The last ripe hours of my heart, For the bloom of life is withered, And I hasten to depart.
Only waiting till the angels
Open wide the mystic gate, At whose feet I long have lingered, Weary, poor, and desolate. Even now I hear the footsteps, And their voices far away;
If they call me I am waiting, Only waiting to obey.
Only waiting till the shadows
Of the day's last beam is flown.
COME, Brother, turn with me from pining thought
And all the inward ills that sin has wrought;
They 'll home again, full laden, to thy door; The streams of love flow back where they begin, For springs of outward joys lie deep within.

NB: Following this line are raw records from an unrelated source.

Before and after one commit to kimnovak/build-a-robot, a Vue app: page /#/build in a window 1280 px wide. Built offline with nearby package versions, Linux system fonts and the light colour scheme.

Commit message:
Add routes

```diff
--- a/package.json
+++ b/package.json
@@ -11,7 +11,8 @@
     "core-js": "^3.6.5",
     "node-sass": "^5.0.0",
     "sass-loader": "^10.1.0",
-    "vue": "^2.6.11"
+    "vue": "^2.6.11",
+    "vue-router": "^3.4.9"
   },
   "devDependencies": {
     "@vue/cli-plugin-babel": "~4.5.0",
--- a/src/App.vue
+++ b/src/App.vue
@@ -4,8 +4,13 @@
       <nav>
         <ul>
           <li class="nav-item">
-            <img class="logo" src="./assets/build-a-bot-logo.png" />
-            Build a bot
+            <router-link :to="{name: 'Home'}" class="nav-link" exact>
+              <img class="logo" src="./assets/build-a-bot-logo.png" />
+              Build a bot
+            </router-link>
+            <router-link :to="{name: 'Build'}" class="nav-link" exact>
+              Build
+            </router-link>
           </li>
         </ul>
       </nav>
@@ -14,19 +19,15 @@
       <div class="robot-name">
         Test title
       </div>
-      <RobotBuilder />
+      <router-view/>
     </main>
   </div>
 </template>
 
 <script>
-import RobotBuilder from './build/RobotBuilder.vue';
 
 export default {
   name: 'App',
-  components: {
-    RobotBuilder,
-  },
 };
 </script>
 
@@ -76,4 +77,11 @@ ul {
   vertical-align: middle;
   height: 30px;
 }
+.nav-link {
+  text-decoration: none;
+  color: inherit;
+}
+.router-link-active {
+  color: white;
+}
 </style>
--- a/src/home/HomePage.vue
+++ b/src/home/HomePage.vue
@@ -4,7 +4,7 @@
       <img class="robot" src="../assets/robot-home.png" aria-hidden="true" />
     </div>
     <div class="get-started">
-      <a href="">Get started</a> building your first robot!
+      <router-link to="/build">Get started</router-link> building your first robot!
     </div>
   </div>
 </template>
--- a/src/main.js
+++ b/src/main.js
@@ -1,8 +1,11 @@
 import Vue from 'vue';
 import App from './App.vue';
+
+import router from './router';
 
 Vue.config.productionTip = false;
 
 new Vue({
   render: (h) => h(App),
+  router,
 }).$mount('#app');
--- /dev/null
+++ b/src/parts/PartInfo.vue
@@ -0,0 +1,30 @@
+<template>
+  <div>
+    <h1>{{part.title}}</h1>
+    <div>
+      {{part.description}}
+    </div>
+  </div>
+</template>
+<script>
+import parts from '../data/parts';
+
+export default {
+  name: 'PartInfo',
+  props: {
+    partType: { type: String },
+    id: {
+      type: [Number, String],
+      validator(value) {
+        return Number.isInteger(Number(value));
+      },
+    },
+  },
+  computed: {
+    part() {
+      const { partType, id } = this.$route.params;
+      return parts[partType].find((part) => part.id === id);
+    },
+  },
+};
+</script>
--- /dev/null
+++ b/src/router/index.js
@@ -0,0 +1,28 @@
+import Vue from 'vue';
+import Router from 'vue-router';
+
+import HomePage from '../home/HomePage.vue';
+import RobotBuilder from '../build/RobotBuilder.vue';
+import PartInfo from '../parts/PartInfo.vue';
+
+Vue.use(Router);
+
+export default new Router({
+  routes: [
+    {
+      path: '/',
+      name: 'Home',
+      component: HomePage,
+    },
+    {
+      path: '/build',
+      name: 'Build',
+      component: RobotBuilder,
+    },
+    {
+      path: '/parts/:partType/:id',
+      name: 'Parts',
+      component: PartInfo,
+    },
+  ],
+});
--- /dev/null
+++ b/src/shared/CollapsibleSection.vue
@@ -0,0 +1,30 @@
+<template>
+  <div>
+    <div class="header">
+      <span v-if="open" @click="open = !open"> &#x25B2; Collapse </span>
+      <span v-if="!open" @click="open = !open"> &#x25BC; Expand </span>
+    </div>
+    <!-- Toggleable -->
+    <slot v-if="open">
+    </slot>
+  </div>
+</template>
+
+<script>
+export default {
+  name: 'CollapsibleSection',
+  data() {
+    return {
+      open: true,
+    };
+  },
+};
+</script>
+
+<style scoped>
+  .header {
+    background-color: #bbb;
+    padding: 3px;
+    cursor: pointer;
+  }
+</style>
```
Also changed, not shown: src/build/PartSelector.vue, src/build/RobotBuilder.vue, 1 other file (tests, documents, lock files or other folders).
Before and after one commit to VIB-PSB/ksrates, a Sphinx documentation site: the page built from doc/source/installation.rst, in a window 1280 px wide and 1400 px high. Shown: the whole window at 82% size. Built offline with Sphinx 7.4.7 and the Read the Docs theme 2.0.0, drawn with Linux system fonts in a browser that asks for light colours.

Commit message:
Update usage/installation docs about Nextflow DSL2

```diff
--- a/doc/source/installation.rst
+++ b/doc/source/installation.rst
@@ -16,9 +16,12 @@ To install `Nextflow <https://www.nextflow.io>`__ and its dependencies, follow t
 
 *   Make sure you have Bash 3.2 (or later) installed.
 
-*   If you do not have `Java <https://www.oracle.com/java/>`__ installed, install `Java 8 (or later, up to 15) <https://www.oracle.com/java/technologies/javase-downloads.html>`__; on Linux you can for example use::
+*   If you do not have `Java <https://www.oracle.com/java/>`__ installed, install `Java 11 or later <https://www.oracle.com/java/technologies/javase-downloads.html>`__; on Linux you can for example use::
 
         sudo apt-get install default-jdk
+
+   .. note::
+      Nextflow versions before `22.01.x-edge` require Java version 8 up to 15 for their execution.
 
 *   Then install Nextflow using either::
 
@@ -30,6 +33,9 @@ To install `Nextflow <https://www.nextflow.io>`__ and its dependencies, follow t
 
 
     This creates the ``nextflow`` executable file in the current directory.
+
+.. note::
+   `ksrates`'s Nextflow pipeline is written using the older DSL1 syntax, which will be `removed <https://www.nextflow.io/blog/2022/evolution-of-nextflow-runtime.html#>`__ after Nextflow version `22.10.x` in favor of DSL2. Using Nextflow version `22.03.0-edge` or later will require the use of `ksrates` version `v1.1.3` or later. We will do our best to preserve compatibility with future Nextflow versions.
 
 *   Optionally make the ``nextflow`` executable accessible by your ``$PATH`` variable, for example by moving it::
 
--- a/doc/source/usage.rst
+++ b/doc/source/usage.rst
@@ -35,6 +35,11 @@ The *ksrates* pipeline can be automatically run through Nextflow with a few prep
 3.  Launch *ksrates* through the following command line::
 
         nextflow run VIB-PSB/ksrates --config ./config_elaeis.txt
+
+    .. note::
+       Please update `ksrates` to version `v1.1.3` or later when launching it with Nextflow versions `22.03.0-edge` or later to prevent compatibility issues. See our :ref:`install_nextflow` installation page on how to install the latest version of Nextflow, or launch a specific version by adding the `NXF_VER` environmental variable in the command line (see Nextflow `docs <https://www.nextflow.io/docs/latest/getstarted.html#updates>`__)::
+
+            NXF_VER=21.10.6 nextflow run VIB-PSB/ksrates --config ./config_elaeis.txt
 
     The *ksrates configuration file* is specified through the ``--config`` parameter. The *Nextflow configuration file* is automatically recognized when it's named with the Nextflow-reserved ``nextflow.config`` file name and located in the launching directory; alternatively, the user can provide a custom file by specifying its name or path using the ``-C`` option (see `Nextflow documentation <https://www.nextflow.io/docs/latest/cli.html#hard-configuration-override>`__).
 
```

Even let them flow, and make the places glad Where dwell thy fellow-men. Shouldst thou be sad, And earth seem bare, and hours, once happy, press Upon thy thoughts, and make thy loneliness More lonely for the past, thou then shalt hear The music of those waters running near; And thy faint spirit drink the cooling stream, And thine eye gladden with the playing beam That now upon the water dances, now Leaps up and dances in the hanging bough.
Is it not lovely? Tell me, where doth dwell The power that wrought so beautiful a spell ? In thine own bosom, Brother? Then as thine Guard with a reverent fear this power divine.
And if, indeed, 't is not the outward state, But temper of the soul by which we rate Sadness or joy, even let thy bosom move With noble thoughts and wake thee into love, And let each feeling in thy breast be given An honest aim, which, sanctified by Heaven, And springing into act, new life imparts, Till beats thy frame as with a thousand hearts.
Sin clouds the mind's clear vision,
Around the self-starved soul has spread a dearth.
and thy poor mind
be dull? Thou talk of life, with half thy soul asleep?
Thou "living dead man," let thy spirit leap Forth to the day, and let the fresh air blow Through thy soul's shut-up mansion. Wouldst thou know
Something of what is life, shake off this death;
With which all nature's quick, and learn to be
RICHARD HENRY DANA.
'T were vain the ocean depths to sound, Or pierce to either pole.
The world can never give
The bliss for which we sigh:
Beyond this vale of tears
There is a death whose pang
Outlasts the fleeting breath: O, what eternal horrors hang Around the second death!